Exercise instructions — Please copy each line of the listing below precisely, excluding the images.

-- Data in this exercise follows --

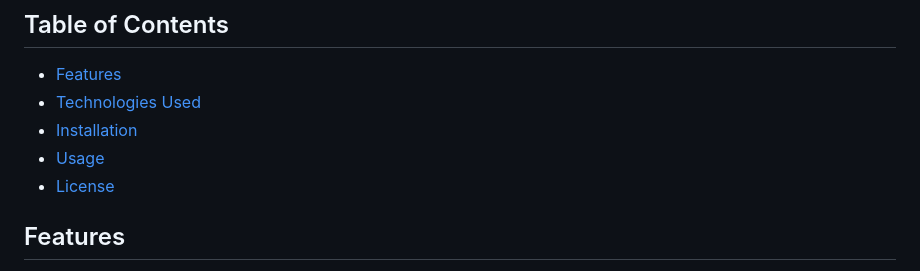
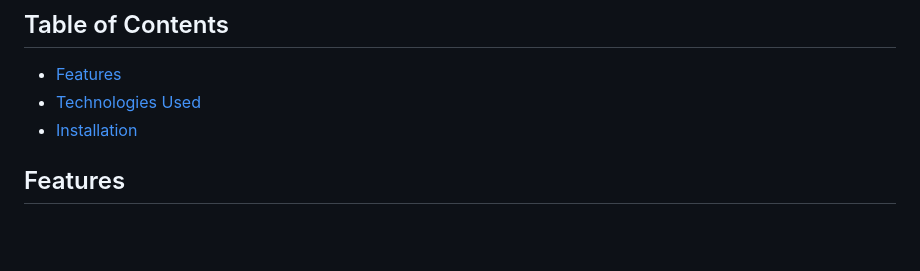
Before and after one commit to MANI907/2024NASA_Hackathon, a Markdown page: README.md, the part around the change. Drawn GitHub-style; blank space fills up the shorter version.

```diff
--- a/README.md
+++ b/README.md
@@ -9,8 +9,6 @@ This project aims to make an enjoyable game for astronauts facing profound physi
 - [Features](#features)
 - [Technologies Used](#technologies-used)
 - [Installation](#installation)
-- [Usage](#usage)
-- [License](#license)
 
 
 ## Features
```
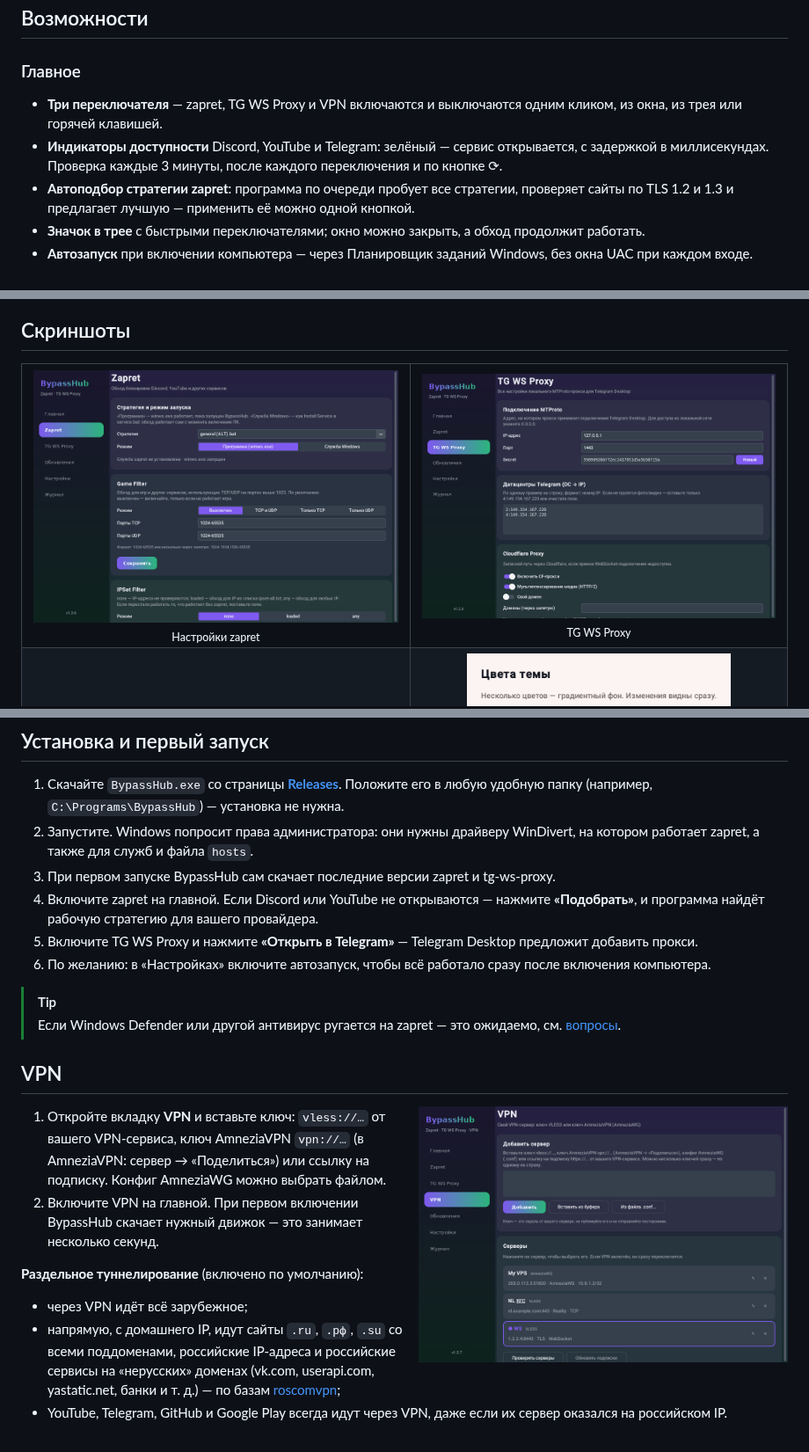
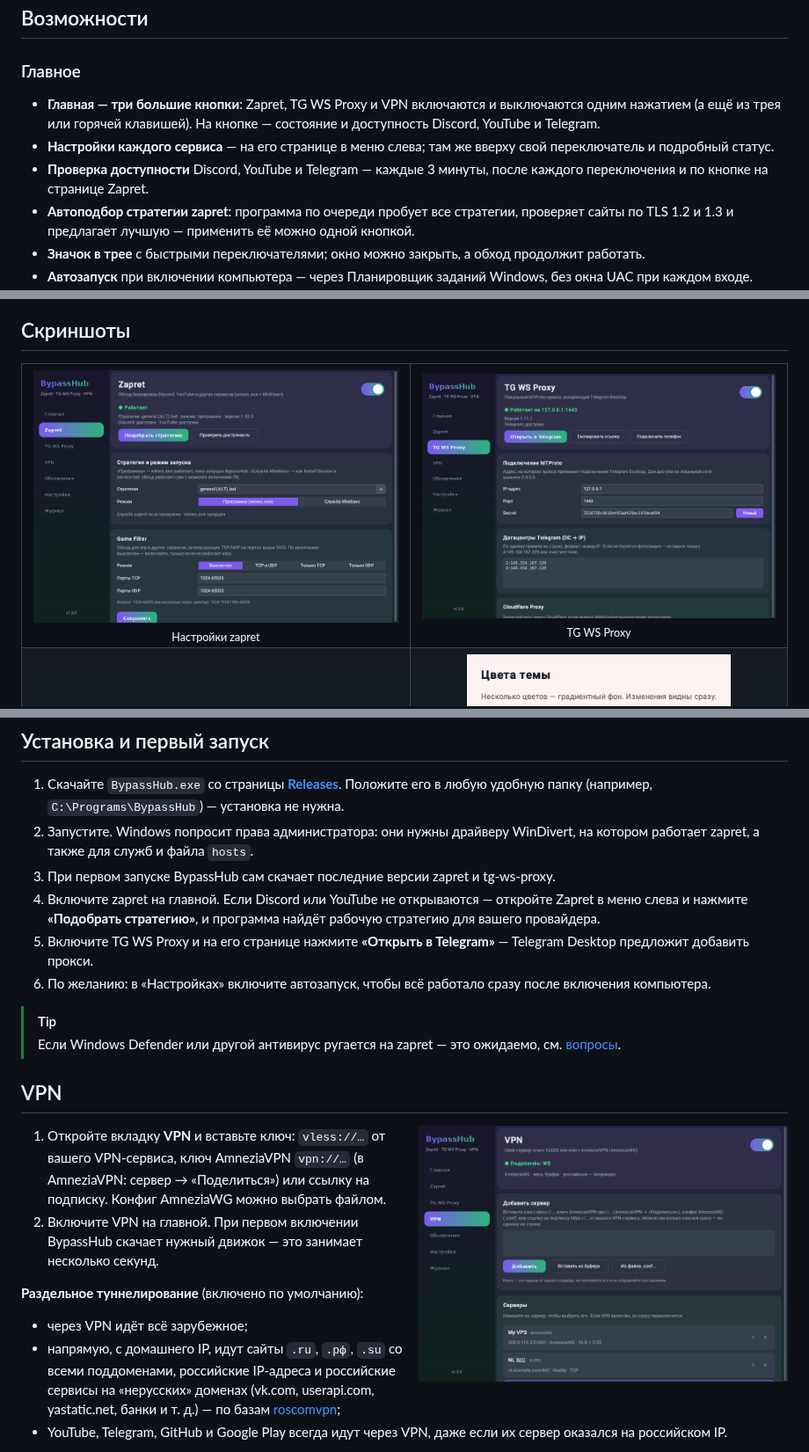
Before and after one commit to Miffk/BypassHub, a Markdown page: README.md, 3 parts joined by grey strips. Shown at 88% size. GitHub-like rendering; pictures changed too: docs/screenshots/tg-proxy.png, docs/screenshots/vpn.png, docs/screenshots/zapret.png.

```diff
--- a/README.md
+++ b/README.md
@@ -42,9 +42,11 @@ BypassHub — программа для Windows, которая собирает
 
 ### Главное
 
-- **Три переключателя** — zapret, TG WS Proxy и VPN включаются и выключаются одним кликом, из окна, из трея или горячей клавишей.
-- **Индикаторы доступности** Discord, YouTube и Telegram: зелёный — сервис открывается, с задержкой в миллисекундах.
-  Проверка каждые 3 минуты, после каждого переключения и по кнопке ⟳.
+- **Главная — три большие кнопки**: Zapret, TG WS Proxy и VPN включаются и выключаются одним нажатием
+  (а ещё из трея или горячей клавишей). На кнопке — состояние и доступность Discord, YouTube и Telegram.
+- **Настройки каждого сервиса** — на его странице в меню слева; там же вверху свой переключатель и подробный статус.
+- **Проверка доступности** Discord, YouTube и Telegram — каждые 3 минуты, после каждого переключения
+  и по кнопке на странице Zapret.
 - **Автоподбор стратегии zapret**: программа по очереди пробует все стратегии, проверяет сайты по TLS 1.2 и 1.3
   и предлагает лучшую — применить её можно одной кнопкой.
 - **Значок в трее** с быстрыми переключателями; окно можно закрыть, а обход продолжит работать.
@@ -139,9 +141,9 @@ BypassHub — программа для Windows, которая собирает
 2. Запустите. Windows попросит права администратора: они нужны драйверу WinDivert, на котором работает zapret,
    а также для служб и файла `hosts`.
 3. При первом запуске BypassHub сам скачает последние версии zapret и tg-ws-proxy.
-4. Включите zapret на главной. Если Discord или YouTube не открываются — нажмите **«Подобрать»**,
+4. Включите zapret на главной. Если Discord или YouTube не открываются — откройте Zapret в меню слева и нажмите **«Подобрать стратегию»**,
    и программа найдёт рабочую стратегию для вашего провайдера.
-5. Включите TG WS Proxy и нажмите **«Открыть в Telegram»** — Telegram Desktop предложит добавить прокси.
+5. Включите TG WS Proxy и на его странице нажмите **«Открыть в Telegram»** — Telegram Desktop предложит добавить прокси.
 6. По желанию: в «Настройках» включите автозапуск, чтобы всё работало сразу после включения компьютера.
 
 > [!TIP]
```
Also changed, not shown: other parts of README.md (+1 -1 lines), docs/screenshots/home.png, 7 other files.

-- Data in this exercise concluded --

Your solution —
Before and after one commit to MANI907/2024NASA_Hackathon, a Markdown page: README.md, the part around the change. Drawn GitHub-style; blank space fills up the shorter version.

```diff
--- a/README.md
+++ b/README.md
@@ -9,8 +9,6 @@ This project aims to make an enjoyable game for astronauts facing profound physi
 - [Features](#features)
 - [Technologies Used](#technologies-used)
 - [Installation](#installation)
-- [Usage](#usage)
-- [License](#license)
 
 
 ## Features
```
Before and after one commit to Miffk/BypassHub, a Markdown page: README.md, 3 parts joined by grey strips. Shown at 88% size. GitHub-like rendering; pictures changed too: docs/screenshots/tg-proxy.png, docs/screenshots/vpn.png, docs/screenshots/zapret.png.

```diff
--- a/README.md
+++ b/README.md
@@ -42,9 +42,11 @@ BypassHub — программа для Windows, которая собирает
 
 ### Главное
 
-- **Три переключателя** — zapret, TG WS Proxy и VPN включаются и выключаются одним кликом, из окна, из трея или горячей клавишей.
-- **Индикаторы доступности** Discord, YouTube и Telegram: зелёный — сервис открывается, с задержкой в миллисекундах.
-  Проверка каждые 3 минуты, после каждого переключения и по кнопке ⟳.
+- **Главная — три большие кнопки**: Zapret, TG WS Proxy и VPN включаются и выключаются одним нажатием
+  (а ещё из трея или горячей клавишей). На кнопке — состояние и доступность Discord, YouTube и Telegram.
+- **Настройки каждого сервиса** — на его странице в меню слева; там же вверху свой переключатель и подробный статус.
+- **Проверка доступности** Discord, YouTube и Telegram — каждые 3 минуты, после каждого переключения
+  и по кнопке на странице Zapret.
 - **Автоподбор стратегии zapret**: программа по очереди пробует все стратегии, проверяет сайты по TLS 1.2 и 1.3
   и предлагает лучшую — применить её можно одной кнопкой.
 - **Значок в трее** с быстрыми переключателями; окно можно закрыть, а обход продолжит работать.
@@ -139,9 +141,9 @@ BypassHub — программа для Windows, которая собирает
 2. Запустите. Windows попросит права администратора: они нужны драйверу WinDivert, на котором работает zapret,
    а также для служб и файла `hosts`.
 3. При первом запуске BypassHub сам скачает последние версии zapret и tg-ws-proxy.
-4. Включите zapret на главной. Если Discord или YouTube не открываются — нажмите **«Подобрать»**,
+4. Включите zapret на главной. Если Discord или YouTube не открываются — откройте Zapret в меню слева и нажмите **«Подобрать стратегию»**,
    и программа найдёт рабочую стратегию для вашего провайдера.
-5. Включите TG WS Proxy и нажмите **«Открыть в Telegram»** — Telegram Desktop предложит добавить прокси.
+5. Включите TG WS Proxy и на его странице нажмите **«Открыть в Telegram»** — Telegram Desktop предложит добавить прокси.
 6. По желанию: в «Настройках» включите автозапуск, чтобы всё работало сразу после включения компьютера.
 
 > [!TIP]
```
Also changed, not shown: other parts of README.md (+1 -1 lines), docs/screenshots/home.png, 7 other files.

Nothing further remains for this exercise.